Upon examination of the documents presented by Tequillo, the PCSDS found no merits, concluding that Tequillo’s group was undertaking activities under the guise that they possess legal authority.
Matta insisted that the collection, possession, and trading of the giant clam shells were illegal and punishable under Republic Act No. 9147, or the Wildlife Resources and Conservation Act, with the PCSD acting as the lead agency in implementing all activities in the Palawan province relative to wildlife species, its by-products, and derivatives.
Other taklobo hauls in Palawan
Earlier this year, on February 6, 90 pieces of abandoned giant clam shells were also found at Barangay Sibaltan in El Nido town.
On November 24, 2020, about 25 tons of giant clam shells worth P25 million were retrieved at Sitio Dandulit in the village of Buliluyan in the southern Palawan municipality of Bataraza.

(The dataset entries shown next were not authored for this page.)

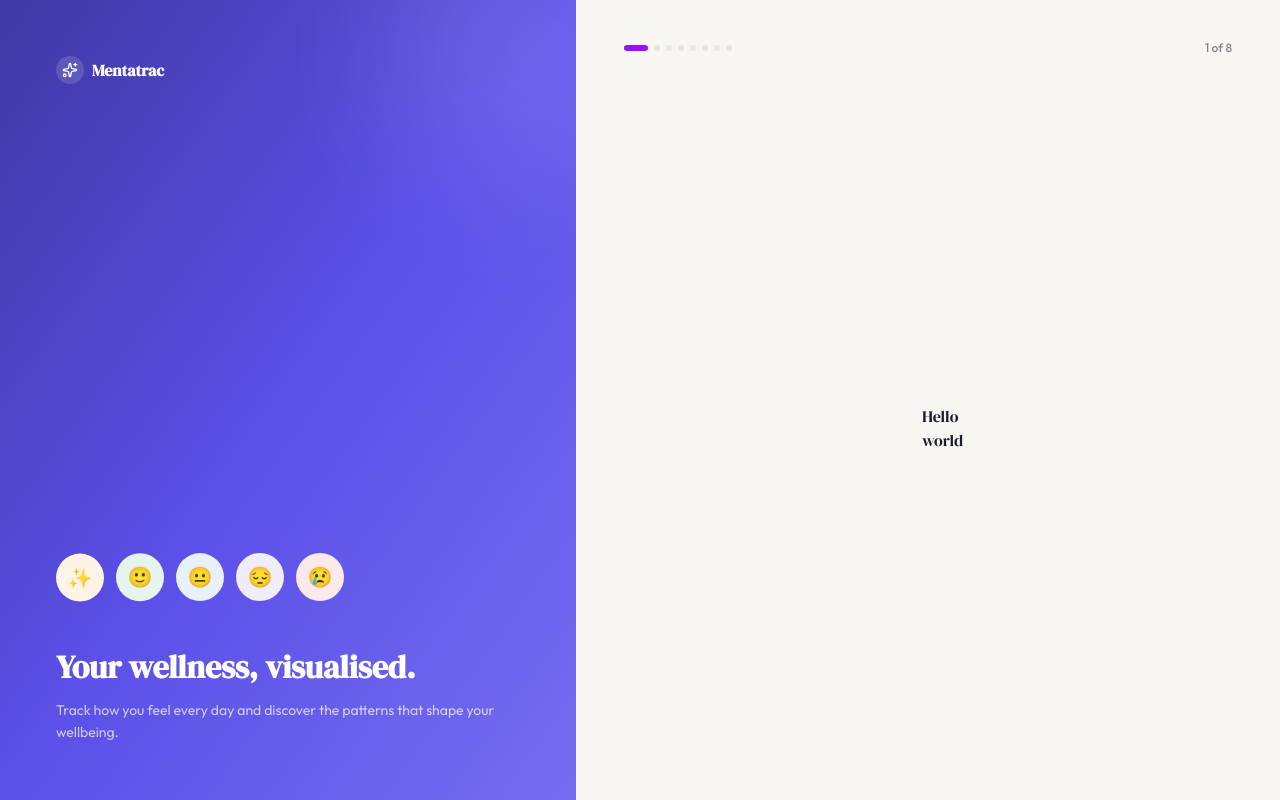
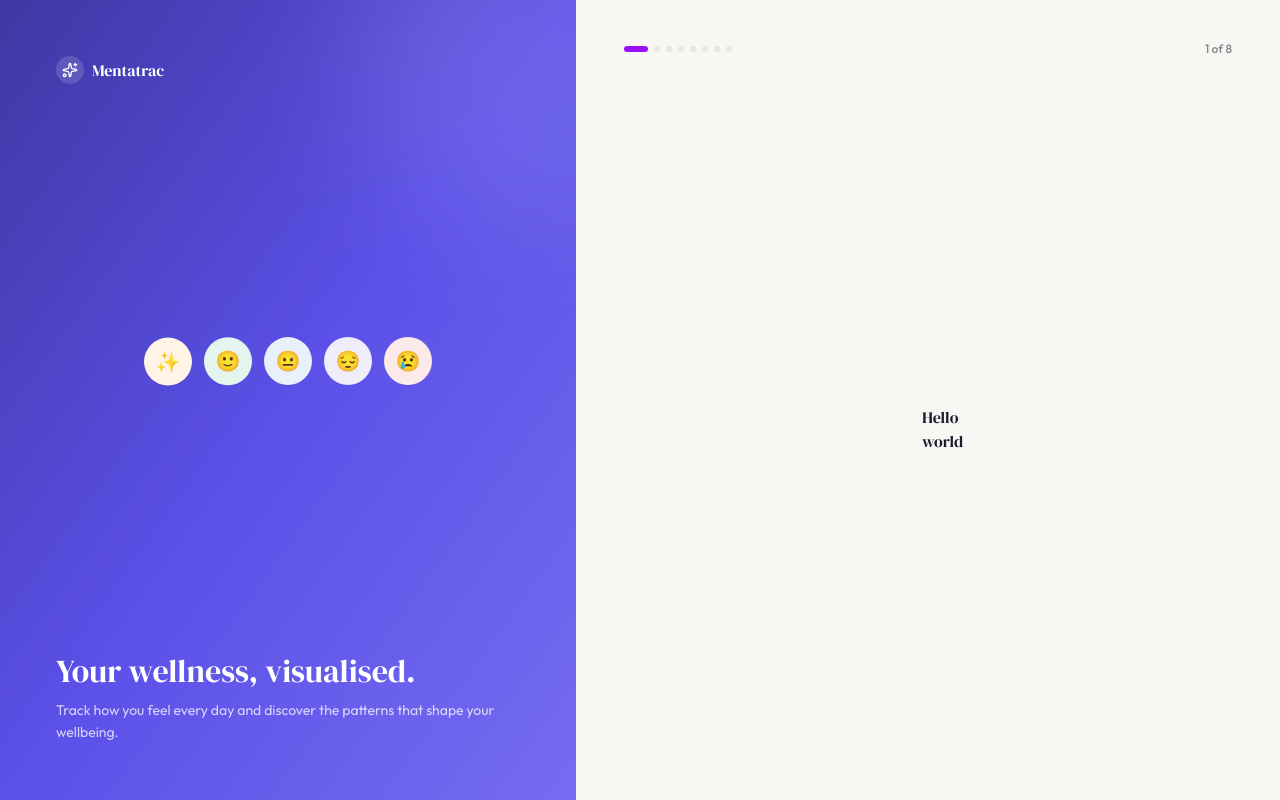
Before and after one commit to Roqeeb-dev/mentatrac, a Next.js app: page /onboarding/welcome in a window 1280 px wide. Built offline with nearby package versions, Linux system fonts and the light colour scheme.

Commit message:
[FIX]: fixed the design conflict issue in the css file

```diff
--- a/app/globals.css
+++ b/app/globals.css
@@ -1,19 +1,24 @@
 @import "tailwindcss";
 
 @theme {
+  /* Breakpoints (Restores standard md, lg, sm responsiveness) */
+  --breakpoint-sm: 40rem;
+  --breakpoint-md: 48rem;
+  --breakpoint-lg: 64rem;
+  --breakpoint-xl: 80rem;
+
+  /* Colors */
   --color-purple-900: #3f38a3;
   --color-purple-700: #5b50e8;
   --color-purple-500: #756cf0;
   --color-purple-100: #eceafd;
   --color-purple-50: #f6f5fe;
 
-  /* Wellness Greens */
   --color-green-700: #3d8f68;
   --color-green-500: #52b788;
   --color-green-100: #e6f4ee;
   --color-green-50: #f1faf5;
 
-  /* Mood Colours */
   --color-mood-radiant: #ff9f43;
   --color-mood-radiant-light: #fff4e6;
   --color-mood-good: #52b788;
@@ -25,7 +30,6 @@
   --color-mood-hard: #e07070;
   --color-mood-hard-light: #fceaea;
 
-  /* Status Colours */
   --color-success: #52b788;
   --color-success-light: #e6f4ee;
   --color-warning: #f5a623;
@@ -53,58 +57,26 @@
   --color-text-inverse: #ffffff;
   --color-text-link: #5b50e8;
 
+  /* Fonts */
   --font-display: "DM Serif Display", serif;
   --font-body: "Outfit", sans-serif;
   --font-mono: "JetBrains Mono", monospace;
 
+  /* Custom Font Sizes (Generates text-display-xl, text-body-md, etc.) */
   --text-display-xl: 40px;
-  --text-display-xl--line-height: 1.15;
-  --text-display-xl--font-weight: 700;
+  --text-display-lg: 32px;
+  --text-heading-xl: 28px;
+  --text-heading-lg: 22px;
+  --text-heading-md: 18px;
+  --text-heading-sm: 16px;
+  --text-body-lg: 16px;
+  --text-body-md: 14px;
+  --text-body-sm: 13px;
+  --text-caption: 12px;
+  --text-overline: 11px;
+  --text-button: 14px;
 
-  --text-display-lg: 32px;
-  --text-display-lg--line-height: 1.2;
-  --text-display-lg--font-weight: 700;
-
-  --text-heading-xl: 28px;
-  --text-heading-xl--line-height: 1.25;
-  --text-heading-xl--font-weight: 600;
-
-  --text-heading-lg: 22px;
-  --text-heading-lg--line-height: 1.3;
-  --text-heading-lg--font-weight: 600;
-
-  --text-heading-md: 18px;
-  --text-heading-md--line-height: 1.35;
-  --text-heading-md--font-weight: 600;
-
-  --text-heading-sm: 16px;
-  --text-heading-sm--line-height: 1.4;
-  --text-heading-sm--font-weight: 600;
-
-  --text-body-lg: 16px;
-  --text-body-lg--line-height: 1.5;
-  --text-body-lg--font-weight: 400;
-
-  --text-body-md: 14px;
-  --text-body-md--line-height: 1.5;
-  --text-body-md--font-weight: 400;
-
-  --text-body-sm: 13px;
-  --text-body-sm--line-height: 1.5;
-  --text-body-sm--font-weight: 400;
-
-  --text-caption: 12px;
-  --text-caption--line-height: 1.4;
-  --text-caption--font-weight: 400;
-
-  --text-overline: 11px;
-  --text-overline--line-height: 1.3;
-  --text-overline--font-weight: 600;
-
-  --text-button: 14px;
-  --text-button--line-height: 1.2;
-  --text-button--font-weight: 600;
-
+  /* Custom Spacing Extensions */
   --spacing-xs: 4px;
   --spacing-sm: 8px;
   --spacing-md: 12px;
@@ -117,6 +89,7 @@
   --spacing-5xl: 64px;
   --spacing-6xl: 80px;
 
+  /* Custom Border Radius */
   --radius-sm: 6px;
   --radius-md: 10px;
   --radius-lg: 14px;
@@ -158,8 +131,8 @@
     padding-inline: var(--spacing-xl);
     padding-block: var(--spacing-md);
     font-size: var(--text-button);
-    font-weight: var(--text-button--font-weight);
-    line-height: var(--text-button--line-height);
+    font-weight: 600;
+    line-height: 1.2;
     transition:
       background-color 150ms ease,
       opacity 150ms ease,
@@ -185,9 +158,6 @@
     color: var(--color-white);
   }
   .btn-primary:hover {
-    background-color: var(--color-purple-900);
-  }
-  .btn-primary:active {
     background-color: var(--color-purple-900);
   }
 
--- a/features/onboarding/components/OnboardingBrandPanel.tsx
+++ b/features/onboarding/components/OnboardingBrandPanel.tsx
@@ -11,8 +11,29 @@ export function OnboardingBrandPanel({ step }: { step: OnboardingStep }) {
     <div
       className={`relative hidden overflow-hidden bg-gradient-to-br p-10 text-white md:flex md:flex-col md:justify-between lg:p-14 ${step.gradient}`}
     >
+      {/* 1. Top Section */}
+      <div className="z-10">
         <OnboardingLogo inverse />
+      </div>
 
+      {/* 2. Middle Visual Section */}
+      <div className="relative z-10 flex flex-1 items-center justify-center py-8">
+        <AnimatePresence mode="wait">
+          <motion.div
+            key={step.slug}
+            initial={{ opacity: 0, scale: 0.95, y: 8 }}
+            animate={{ opacity: 1, scale: 1, y: 0 }}
+            exit={{ opacity: 0, scale: 0.95, y: -8 }}
+            transition={{ duration: 0.3, ease: "easeOut" }}
+            className="flex items-center justify-center"
+          >
+            <Visual />
+          </motion.div>
+        </AnimatePresence>
+      </div>
+
+      {/* 3. Bottom Section: Typography (Expanded width so words don't stack) */}
+      <div className="relative z-10 w-full">
         <AnimatePresence mode="wait">
           <motion.div
             key={step.slug}
@@ -20,28 +41,28 @@ export function OnboardingBrandPanel({ step }: { step: OnboardingStep }) {
             animate={{ opacity: 1, y: 0 }}
             exit={{ opacity: 0, y: -12 }}
             transition={{ duration: 0.35, ease: "easeOut" }}
-          className="flex flex-col gap-10"
+            className="flex flex-col gap-2"
           >
-          <Visual />
-
-          <div className="flex flex-col gap-3">
             {step.category && (
-              <p className="text-overline uppercase tracking-wide text-white/60">
+              <p className="text-overline font-semibold uppercase tracking-wider text-white/60">
                 {step.category}
               </p>
             )}
-            <h2 className="font-display text-display-lg leading-tight text-white">
+            <h2 className="font-display text-display-lg font-medium leading-tight text-white">
               {step.heading}
             </h2>
-            <p className="text-body-md leading-relaxed text-white/70">
+            <p className="text-body-md leading-relaxed text-white/75">
               {step.subtext}
             </p>
-          </div>
           </motion.div>
         </AnimatePresence>
+      </div>
 
-      {/* decorative ambient glow */}
-      <div className="pointer-events-none absolute -right-24 -top-24 h-72 w-72 rounded-full bg-white/10 blur-3xl" />
+      {/* Ambient Glow */}
+      <div
+        className="pointer-events-none absolute -right-24 -top-24 h-80 w-80 rounded-full bg-white/10 blur-3xl"
+        aria-hidden="true"
+      />
     </div>
   );
 }
```
Lines whose indentation alone changed are shown as unchanged.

Local fishermen claimed that the giant clam shells were being sold for up to P2,000 per kilo, enough enticement to join the illegal trade that involved buyers who smuggle the shells into China, Japan and Europe, in an earlier statement by Jovic Fabello, spokesperson of PCSD.
“Due to the pandemic and poverty, news about the illegal trade would have traveled like wildfire because of the high price [that the shells fetch],” Fabello said.
PCSD spokesperson Jovic Fabello said in a press briefing Tuesday they have been monitoring the trade since 2019.
“Noong una, 2019 early 2020, P600 to 800 pesos per kilo. Ngayon, allegedly 2,000 per kilo. Sa black market, allegedly P10,000 per kilo ang bentahan. So far, wala pa tayong nakitang nagpalitan ng pera. Coming from the horses mouth, nasa 10,000 per kilo ang bentahan,” Fabello said.
At the same press briefing, an official of BFAR vowed to pursue “usurpation of authority” charges against Tequillo and her group for claiming they have approved their activity.
The waters of Palawan have a natural population of giant clams, which can grow a shell up to 1.4 meters long.
The giant clams came close to extinction in the 1980s due to indiscriminate harvesting by locals for food and shellcraft until strict laws were enforced, such as RA 9147, which was enacted in March 2001, to protect the species.
Groups like the Malampaya Foundation Inc. (MFI) released over 600 juvenile giant clams at a marine protected area of Cadlao Island, El Nido, in October last year to boost the population of the Tridacna gigas species that had been depleted by poachers.
MFI, through its String-of-Pearls program, has been restocking the giant clam population in partnership with the Western Philippines University and the PCSD.